The line between art and sanity blurs to oblivion when a delusional novelist composes what he believes to be his greatest work of art.
The question of just what constitutes art is at the center of debut novelist Hacker’s densely constructed puzzle of a story, but, boy, does he make you work for it. Our Everyman narrator doesn’t have much of a story himself: Chris is a film editor who is just barely muddling his way through mid-1990s Manhattan. But he’s absorbed by another’s tale when he accidentally reunites with Arthur Morel, a schoolmate. Both were child prodigies at a prestigious music academy, which Chris remembers with awe as the site where Arthur gave a command performance, followed by a literal defecation in front of his fans. These days, though, Arthur is a writer, married to a high-end bakery chef named Penelope and odd father to a son, Will. What makes Arthur so odd is his nearly fanatical devotion to the concept of writing as performance. In fact, his new novel is called The Morels and is religiously faithful to his life, with one exception. The novel’s denouement features a graphic sexual trespass against his son. “[I]t’s not a mystery,” Arthur tells Chris. “It’s not a romance, or what have you. This is—excuse the pretentiousness of saying it—literature. I’m looking for good, for true, for dangerous. This is my mandate, my only mandate. There is no formula. It’s a direction, the vaguest sort of destination, a kind of compass that, if I know how to use it, will show me the way.” As events unfold, Arthur’s elaborate defenses start to crumble. Hacker is a fine writer with a promising head start, but the narrative’s dizzying construction and meta-on-meta layers of obfuscation and posturing do start to get wearying by novel’s end.

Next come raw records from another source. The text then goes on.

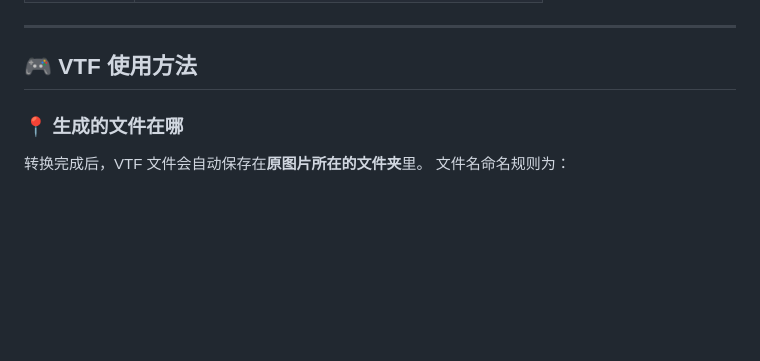
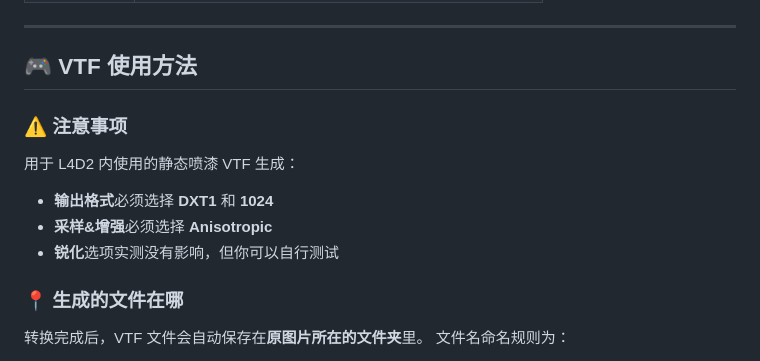
Before and after one commit to TohnoSeika/minagi-vtf-baker, a Markdown page: README.zh.md, the part around the change. Rendered like a GitHub page; blank space fills up the shorter version.

```diff
--- a/README.zh.md
+++ b/README.zh.md
@@ -38,6 +38,12 @@
 ---
 
 ## 🎮 VTF 使用方法
+
+### ⚠️ 注意事项
+用于 L4D2 内使用的静态喷漆 VTF 生成：
+- **输出格式**必须选择 **DXT1** 和 **1024**
+- **采样&增强**必须选择 **Anisotropic**
+- **锐化**选项实测没有影响，但你可以自行测试
 
 ### 📍 生成的文件在哪
 转换完成后，VTF 文件会自动保存在**原图片所在的文件夹**里。
```
Also changed, not shown: README.ja.md (+6 -0 lines), README.md (+6 -0 lines).
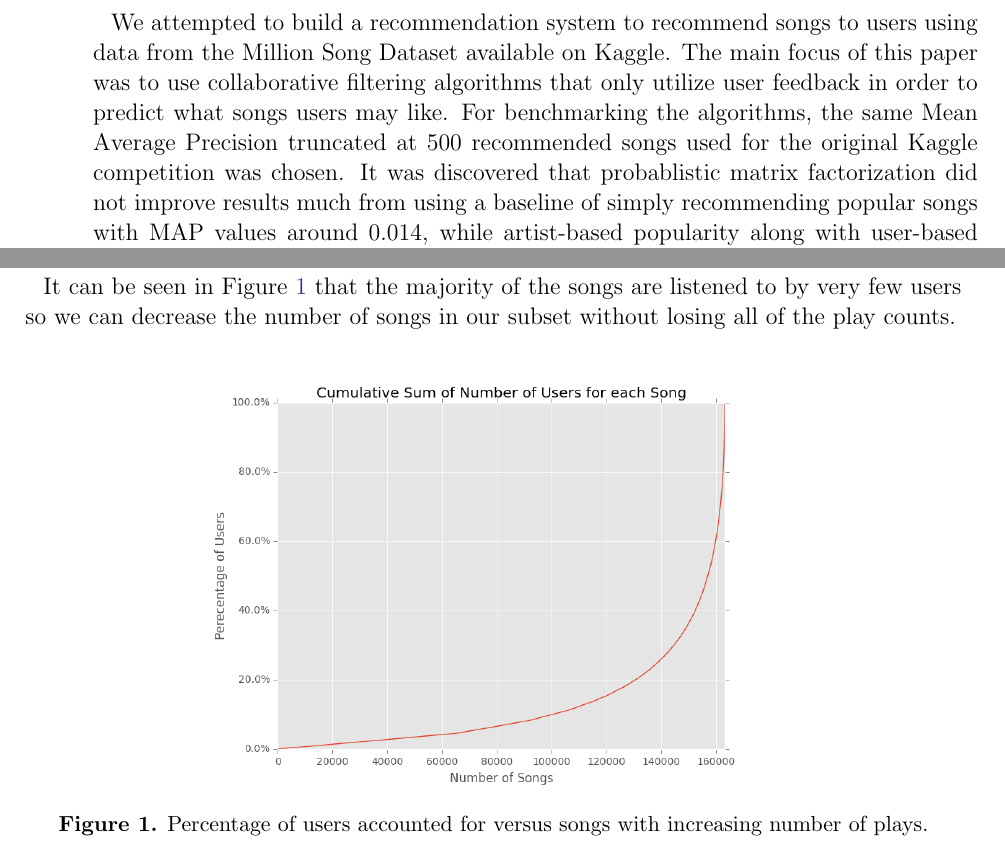
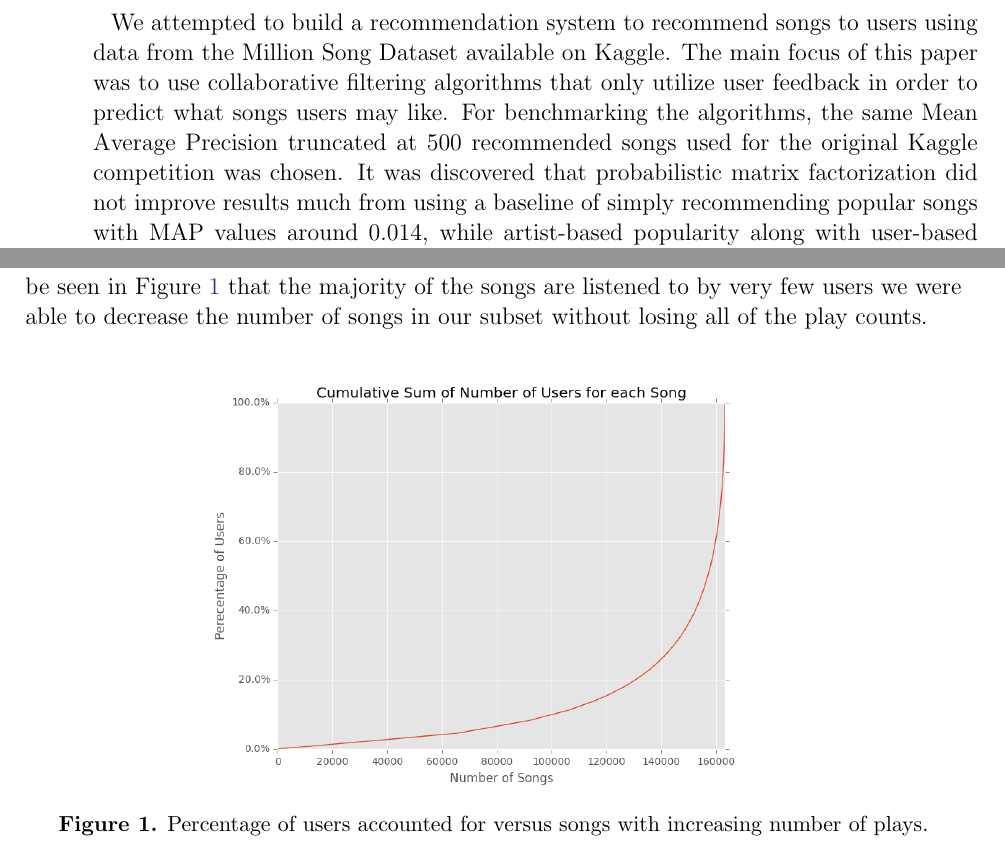
Before and after one commit to eringrand/musicanalysis, a LaTeX paper (writeup/MSDgroupwriteup.tex): two parts of pages 1 and 3 of 11, joined at a grey line, cut so that both start at the same text. Compiled offline with pdfLaTeX; an older LaTeX class or package is replaced by its successor.

Commit message:
updated PDF, some small changes

```diff
--- a/writeup/MSDgroupwriteup.tex
+++ b/writeup/MSDgroupwriteup.tex
@@ -30,7 +30,7 @@
 \date{\today}
 
 \begin{abstract}
-We attempted to build a recommendation system to recommend songs to users using data from the Million Song Dataset available on Kaggle. The main focus of this paper was to use collaborative filtering algorithms that only utilize user feedback in order to predict what songs users may like. For benchmarking the algorithms, the same Mean Average Precision truncated at 500 recommended songs used for the original Kaggle competition was chosen. It was discovered that probablistic matrix factorization did not improve results much from using a baseline of simply recommending popular songs with MAP values around 0.014, while artist-based popularity along with user-based and item-based collaborative filtering methods yielded much better results exceeding a MAP value of 0.04.
+We attempted to build a recommendation system to recommend songs to users using data from the Million Song Dataset available on Kaggle. The main focus of this paper was to use collaborative filtering algorithms that only utilize user feedback in order to predict what songs users may like. For benchmarking the algorithms, the same Mean Average Precision truncated at 500 recommended songs used for the original Kaggle competition was chosen. It was discovered that probabilistic matrix factorization did not improve results much from using a baseline of simply recommending popular songs with MAP values around 0.014, while artist-based popularity along with user-based and item-based collaborative filtering methods yielded much better results exceeding a MAP value of 0.04.
 
 %We attempt to build a recommendation system for a subset of the Million Song Dataset. We explore various algorithms including matrix factorization, user-based collaborative filtering, and item-based collaborative filtering. In each case we recommend the top 500 songs that our algorithm returns to each user and compare against the testing set of what the user actually listened to. Matrix factorization gives the worst results, only slightly above the popularity baseline, while artist-based popularity and user-based and item-based collaborative filtering methods yield better results.
 \end{abstract}
@@ -65,8 +65,7 @@ Max     &   5043 &  53 \\
 \end{table}
 
 The scale of the data was too large to explore on our computers for the algorithms that we used, so we subset the data down to a size easily handled by an average laptop.
-
-It can be seen in Figure \ref{fig:csongs} that the majority of the songs are listened to by very few users so we can decrease the number of songs in our subset without losing all of the play counts.
+It can be seen in Figure \ref{fig:csongs} that the majority of the songs are listened to by very few users we were able to decrease the number of songs in our subset without losing all of the play counts.
 
 \begin{figure}[H] %  figure placement: here, top, bottom, or page
    \centering
```
Also changed, not shown: writeup/MSDgroupwriteup.pdf, writeup/MSDgroupwriteup.tex (4 more changed lines).
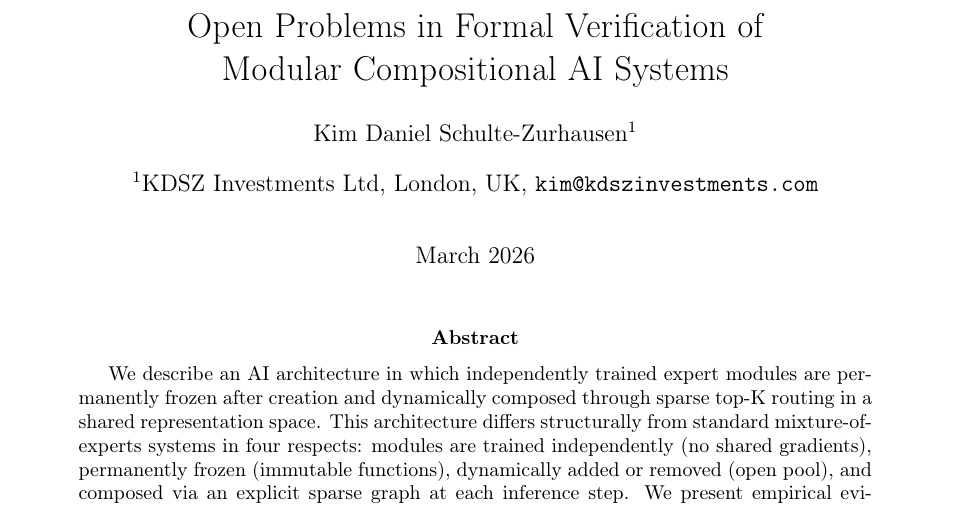
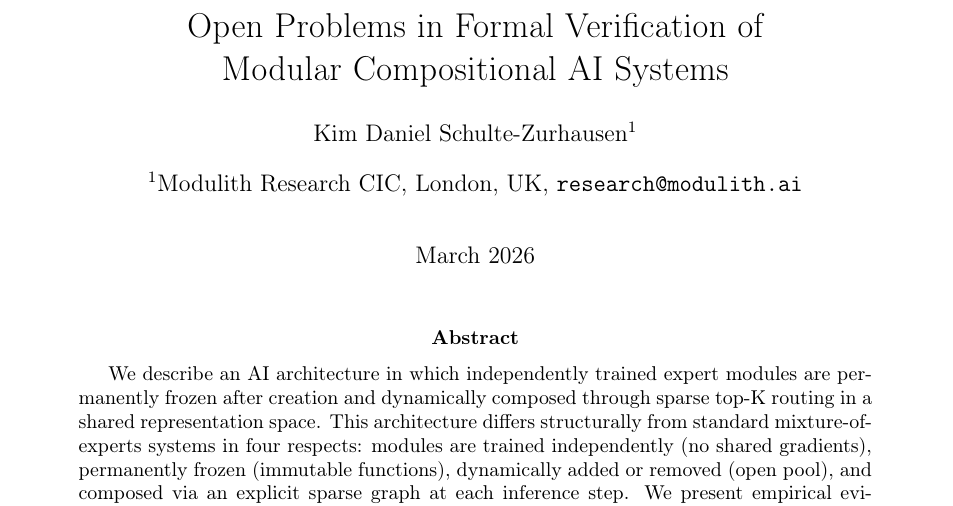
Before and after one commit to kdschulte/storm-safety-proofs, a LaTeX paper (specs/SYSTEM_SPECIFICATION.tex): part of page 1 of 6, cut so that both start at the same text. Compiled offline with pdfLaTeX.

Commit message:
Update affiliation to Modulith Research CIC

```diff
--- a/specs/SYSTEM_SPECIFICATION.tex
+++ b/specs/SYSTEM_SPECIFICATION.tex
@@ -26,8 +26,8 @@
 \title{Open Problems in Formal Verification of\\Modular Compositional AI Systems}
 
 \author[1]{Kim Daniel Schulte-Zurhausen}
-\affil[1]{KDSZ Investments Ltd, London, UK\\
-\texttt{kim@kdszinvestments.com}}
+\affil[1]{Modulith Research CIC, London, UK\\
+\texttt{research@modulith.ai}}
 
 \date{March 2026}
 
```
Also changed, not shown: specs/SYSTEM_SPECIFICATION_v2.tex (+2 -2 lines), specs/SYSTEM_SPECIFICATION.pdf, specs/SYSTEM_SPECIFICATION_v2.pdf.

The air of talent lingers on this debut, but it’s far more interested in self-reverie than being interesting.